Haverhill District Court Readies for $8 Million Renovation

An $8 million renovation of the nearly 50-year-old Haverhill District Court is expected to get underway soon

The project involves improving handicapped accessibility, installing an elevator, replacing windows and roof, replacing heating and air conditioning systems, better sealing the building from the outdoor environment and addressing “deferred maintenance,” according to state documents. Meanwhile, plans to move the court’s civil case business to the second floor of Haverhill City Hall, “around December,” will also bring court security measures outside Theodore A. Pelosi Jr. Council Chambers, according to David S. Van Dam, chief of staff to Mayor James J. Fiorentini. He told WHAV the move will not affect normal city hall business flow.

“Security measures will move to outside the council chambers, but it won’t affect anyone doing business at city hall,” Van Dam said. He added the future presence of screening equipment and court officers within or outside council chambers will be “specific to court business.” Night meetings at the chambers, including city council and school committee meetings, will not be impacted.

The temporary court facility, including judge’s chambers, is expected to stay at city hall for about 12 months, Van Dam said.  Meanwhile, proceedings for criminal cases within the Haverhill district will move to Newburyport District Court during the renovation project.

Civil matters handled by the court include non-criminal traffic violation hearings, usually held before a clerk-magistrate.

Elkus Manfredi Architects of Boston undertook the original study of the court building’s needs.

Pre-urban renewal Haverhill District Court. (Photograph courtesy of David J. Connolly.)

Pre-urban renewal Haverhill District Court. (Photograph courtesy of David J. Connolly.)

The court was constructed in 1969 as part of the Pentucket Urban Renewal Project’s “Civic Center Amendment.” When the original courthouse was condemned by the Haverhill Housing Authority, plans introduced in 1963 called for its replacement to be built behind what is now Haverhill City Hall.
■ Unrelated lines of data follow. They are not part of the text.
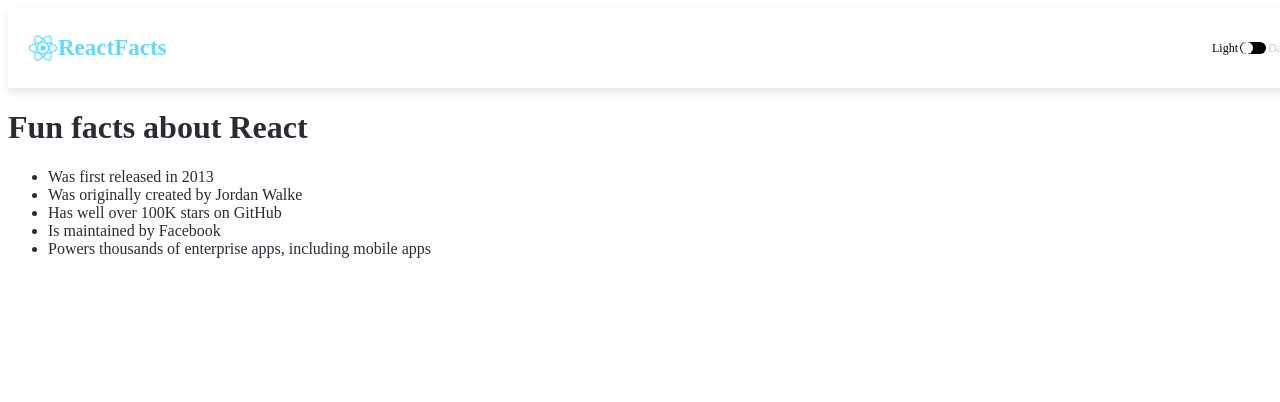
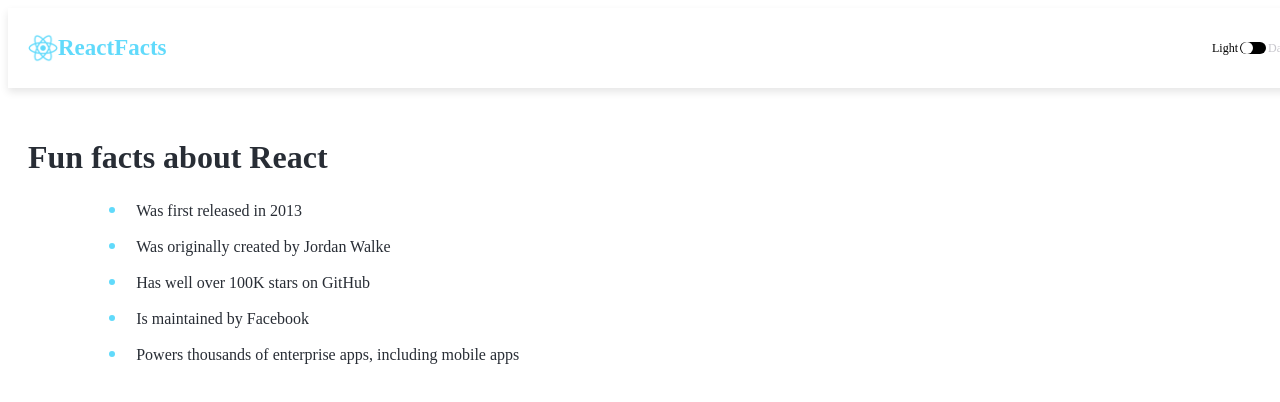
Before and after one commit to belkebirbilal/light-dark, a React (Create React App) app: page / in a window 1280 px wide. Shown: the top 402 px of the page. Built offline with nearby package versions, Linux system fonts and the light colour scheme.

Commit message:
style the Body component

```diff
--- a/src/components/Body/Body.css
+++ b/src/components/Body/Body.css
@@ -0,0 +1,22 @@
+main {
+    padding: 30px 20px;
+}
+
+main h1 {
+    margin-bottom: 10px;
+}
+
+main ul {
+    list-style-position: inside;
+    width: 90%;
+    margin-inline: auto;
+}
+
+main ul li::marker {
+    color: #61DAFB;
+    font-size: 20px;
+}
+
+main ul li {
+    line-height: 35px;
+}
```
However, Essex County and the Trustees of the Haverhill Public Library asked the urban renewal zone be expanded to cover the area between what is now Ginty Boulevard and Summer Street. The federal government approved the expansion of the demolition zone in 1965, sealing the fate of the original Haverhill Public Library further back on Summer Street.